After hearing about this devastating epidemic that has been taking the lives of innocent children, Erin J. O’Connor, who happens to be a father himself, decided that something needed to be done to stop this. He went on to create an app called Backseat, and it can be downloaded from the App Store onto any smartphone. The app is geared toward preventing a parent or other adult from leaving a child in a hot vehicle.
Here’s how it works:
- When the app is downloaded onto a user’s cell phone, it senses when the car is traveling more than 20mph and sends an alert to confirm whether children are in the car. If kids are present and the driver confirms this, Backseat will then send another reminder once the car stops.
- In the event you ignore the reminder, the app will send half a dozen text messages and emails after six minutes. The alerts will then escalate into a much louder blaring alert with flashing lights regardless of whether your phone is set to vibrate mode.
- If you fail to respond to the reminder, three contacts you designate during the time you setup the app will be notified. Backseat will send your GPS location, make, model, and license plate of the vehicle you registered to these contacts.
Aside from the fact that app is expected to help save lives and prevent a parent or driver from leaving a child inside of a hot car, it is free and accessible to everyone, says Azcentral. O’Connor told the source that “if you use the app it is next to impossible to lose a child. I have built in three safety nets.” He went on to tell the source that he “exhaustively tried to think of every single thing that would cause a parent or caretaker not to use the app” and found that “there are zero excuses.”

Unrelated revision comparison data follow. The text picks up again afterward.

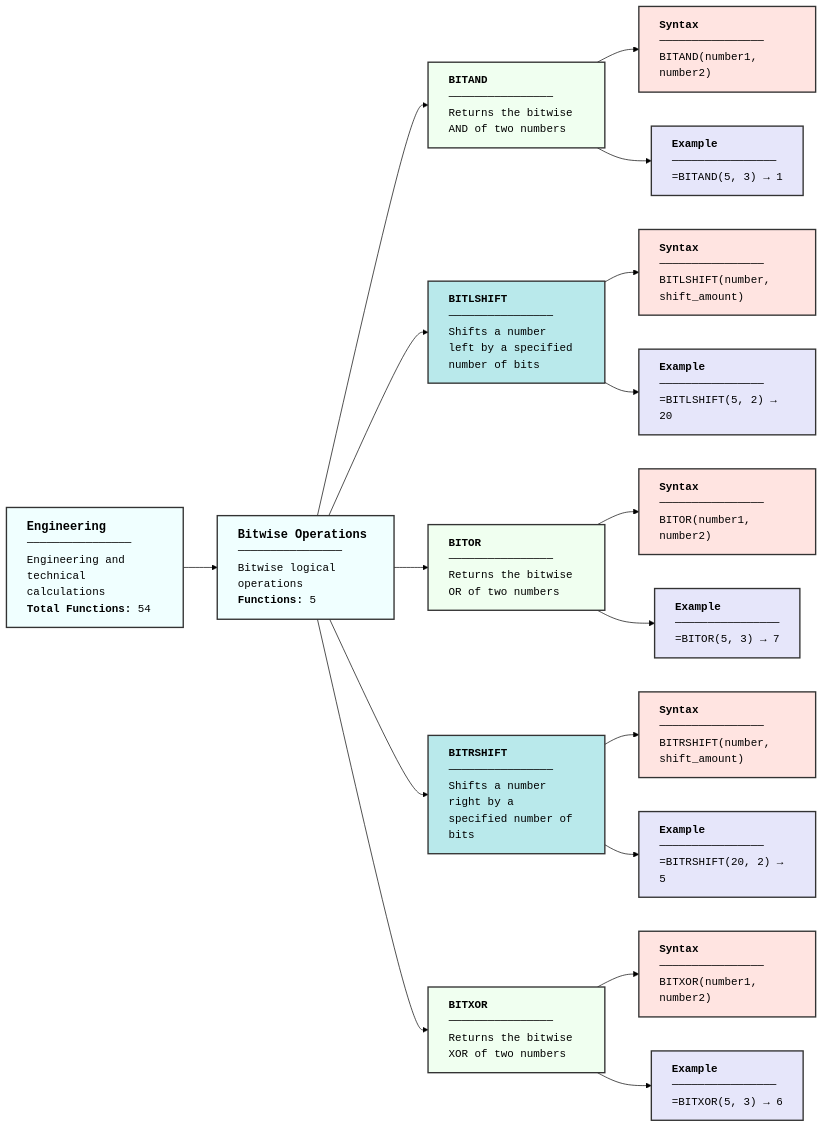
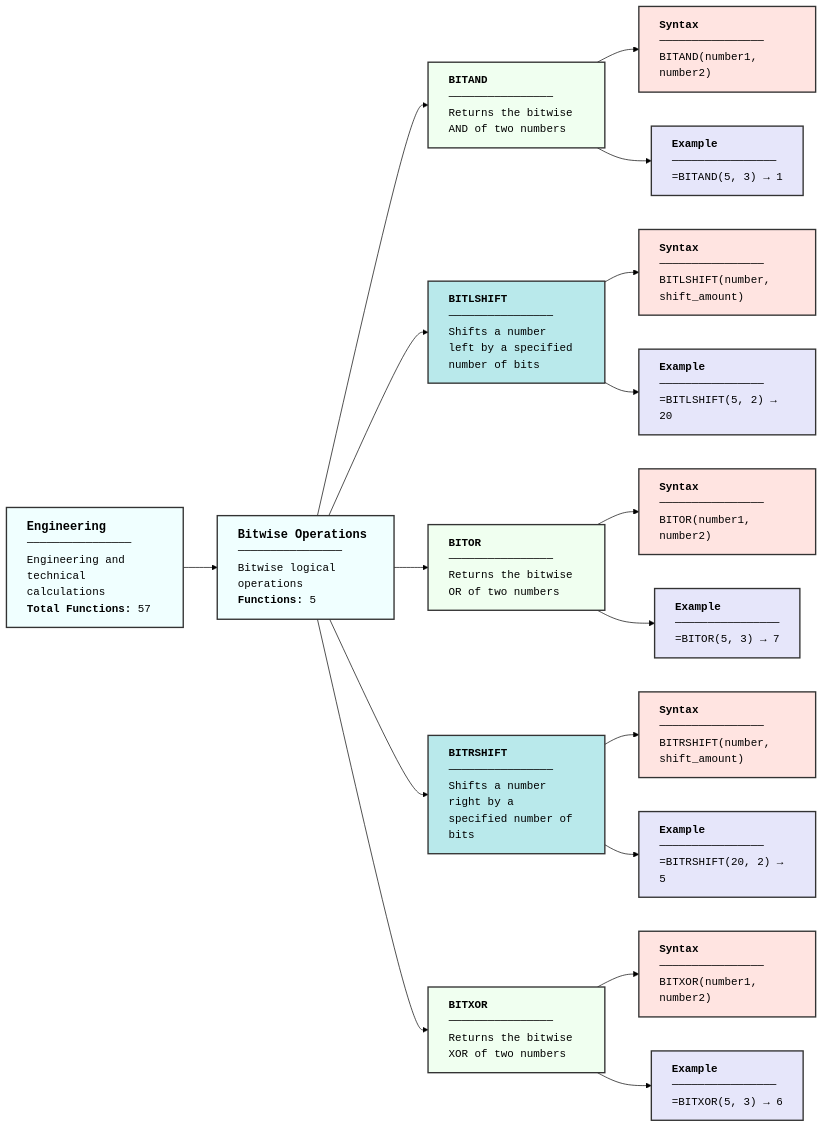
One commit to klappe-pm/Spreadsheet-Functions changed the diagram in Diagrams/Functions-Engineering.md. Above: the diagram before and after it, drawn with Mermaid (forest theme). The commit also changed other lines of this file and 15 other files, not shown here.

First line of the commit message:
Review Engineering, Financial, Cube and array diagrams

````diff
--- a/Diagrams/Functions-Engineering.md
+++ b/Diagrams/Functions-Engineering.md
@@ -20,57 +30,57 @@
 ```mermaid
 
 graph LR
-    Engineering["<div align='left' style='font-family: MonoLisa, monospace;'><b style='font-size: 1.1em;'>Engineering</b><br/>────────────────<br/>Engineering and technical calculations<br/><b>Total Functions:</b> 54</div>"]
-    
+    Engineering["<div align='left' style='font-family: MonoLisa, monospace;'><b style='font-size: 1.1em;'>Engineering</b><br/>────────────────<br/>Engineering and technical calculations<br/><b>Total Functions:</b> 57</div>"]
+
     Engineering --> Bitwise["<div align='left' style='font-family: MonoLisa, monospace;'><b style='font-size: 1.1em;'>Bitwise Operations</b><br/>────────────────<br/>Bitwise logical operations<br/><b>Functions:</b> 5</div>"]
-    
+
     %% Bitwise Operations (5 functions)
-    %% BITAND - Function 1
+    %% BITAND: Function 1
     Bitwise --> BITAND["<div align='left' style='font-family: MonoLisa, monospace;'><b>BITAND</b><br/>────────────────<br/>Returns the bitwise AND of two numbers</div>"]
     BITAND --> BITANDSYNTAX["<div align='left' style='font-family: MonoLisa, monospace;'><b>Syntax</b><br/>────────────────<br/>BITAND(number1, number2)</div>"]
     BITAND --> BITANDEXAMPLE["<div align='left' style='font-family: MonoLisa, monospace;'><b>Example</b><br/>────────────────<br/>=BITAND(5, 3) → 1</div>"]
-    
-    %% BITLSHIFT - Function 2
+
+    %% BITLSHIFT: Function 2
     Bitwise --> BITLSHIFT["<div align='left' style='font-family: MonoLisa, monospace;'><b>BITLSHIFT</b><br/>────────────────<br/>Shifts a number left by a specified number of bits</div>"]
     BITLSHIFT --> BITLSHIFTSYNTAX["<div align='left' style='font-family: MonoLisa, monospace;'><b>Syntax</b><br/>────────────────<br/>BITLSHIFT(number, shift_amount)</div>"]
     BITLSHIFT --> BITLSHIFTEXAMPLE["<div align='left' style='font-family: MonoLisa, monospace;'><b>Example</b><br/>────────────────<br/>=BITLSHIFT(5, 2) → 20</div>"]
-    
-    %% BITOR - Function 3
+
+    %% BITOR: Function 3
     Bitwise --> BITOR["<div align='left' style='font-family: MonoLisa, monospace;'><b>BITOR</b><br/>────────────────<br/>Returns the bitwise OR of two numbers</div>"]
     BITOR --> BITORSYNTAX["<div align='left' style='font-family: MonoLisa, monospace;'><b>Syntax</b><br/>────────────────<br/>BITOR(number1, number2)</div>"]
     BITOR --> BITOREXAMPLE["<div align='left' style='font-family: MonoLisa, monospace;'><b>Example</b><br/>────────────────<br/>=BITOR(5, 3) → 7</div>"]
-    
-    %% BITRSHIFT - Function 4
+
+    %% BITRSHIFT: Function 4
     Bitwise --> BITRSHIFT["<div align='left' style='font-family: MonoLisa, monospace;'><b>BITRSHIFT</b><br/>────────────────<br/>Shifts a number right by a specified number of bits</div>"]
     BITRSHIFT --> BITRSHIFTSYNTAX["<div align='left' style='font-family: MonoLisa, monospace;'><b>Syntax</b><br/>────────────────<br/>BITRSHIFT(number, shift_amount)</div>"]
     BITRSHIFT --> BITRSHIFTEXAMPLE["<div align='left' style='font-family: MonoLisa, monospace;'><b>Example</b><br/>────────────────<br/>=BITRSHIFT(20, 2) → 5</div>"]
-    
-    %% BITXOR - Function 5
+
+    %% BITXOR: Function 5
     Bitwise --> BITXOR["<div align='left' style='font-family: MonoLisa, monospace;'><b>BITXOR</b><br/>────────────────<br/>Returns the bitwise XOR of two numbers</div>"]
     BITXOR --> BITXORSYNTAX["<div align='left' style='font-family: MonoLisa, monospace;'><b>Syntax</b><br/>────────────────<br/>BITXOR(number1, number2)</div>"]
     BITXOR --> BITXOREXAMPLE["<div align='left' style='font-family: MonoLisa, monospace;'><b>Example</b><br/>────────────────<br/>=BITXOR(5, 3) → 6</div>"]
-    
+
     %% Styling
     style Engineering fill:#F0FFFF,stroke:#333,stroke-width:2px
     style Bitwise fill:#F0FFFF,stroke:#333,stroke-width:2px
-    %% Functions alternate colors - continuous numbering across subcategories
+    %% Functions alternate colors: continuous numbering across subcategories
     style BITAND fill:#F0FFF0,stroke:#333,stroke-width:2px
     style BITLSHIFT fill:#B9E9EB,stroke:#333,stroke-width:2px
     style BITOR fill:#F0FFF0,stroke:#333,stroke-width:2px
     style BITRSHIFT fill:#B9E9EB,stroke:#333,stroke-width:2px
     style BITXOR fill:#F0FFF0,stroke:#333,stroke-width:2px
-    %% All syntax nodes - pink
+    %% All syntax nodes: pink
     style BITANDSYNTAX fill:#FFE4E1,stroke:#333,stroke-width:2px
     style BITLSHIFTSYNTAX fill:#FFE4E1,stroke:#333,stroke-width:2px
     style BITORSYNTAX fill:#FFE4E1,stroke:#333,stroke-width:2px
     style BITRSHIFTSYNTAX fill:#FFE4E1,stroke:#333,stroke-width:2px
     style BITXORSYNTAX fill:#FFE4E1,stroke:#333,stroke-width:2px
-    %% All example nodes - lavender
+    %% All example nodes: lavender
     style BITANDEXAMPLE fill:#E6E6FA,stroke:#333,stroke-width:2px
     style BITLSHIFTEXAMPLE fill:#E6E6FA,stroke:#333,stroke-width:2px
     style BITOREXAMPLE fill:#E6E6FA,stroke:#333,stroke-width:2px
     style BITRSHIFTEXAMPLE fill:#E6E6FA,stroke:#333,stroke-width:2px
     style BITXOREXAMPLE fill:#E6E6FA,stroke:#333,stroke-width:2px
-    
-    
+
+
 ```
````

So far this year, seven children, majority who were under the age of two, have died from vehicular heatstroke nationwide. And while most parents, caretakers, or anyone else responsible for transporting a child believes they would never leave their kid in the car, O’Connor says that’s what the parents of the 751 kids thought too before they had to bury their child. So, if you have a child you are responsible for driving around, have a babysitter who drives with your child, or you are someone who is required to transport children, you may want to consider downloading this app as an added precaution despite the fact that you believe you would never leave a child in a vehicle.
Now, if you have lost a child to an accident that was brought on by someone else’s negligence or carelessness, contact Jackson, MS personal injury lawyer William E. Ballard. Whether you are wanting to obtain justice for the incident or wish to learn more about your legal rights, Ballard Law, PLLC is prepared to assist you with your matter.
You can reach Ballard Law, PLLC. at:
108 S. President Street
Jackson, MS 39201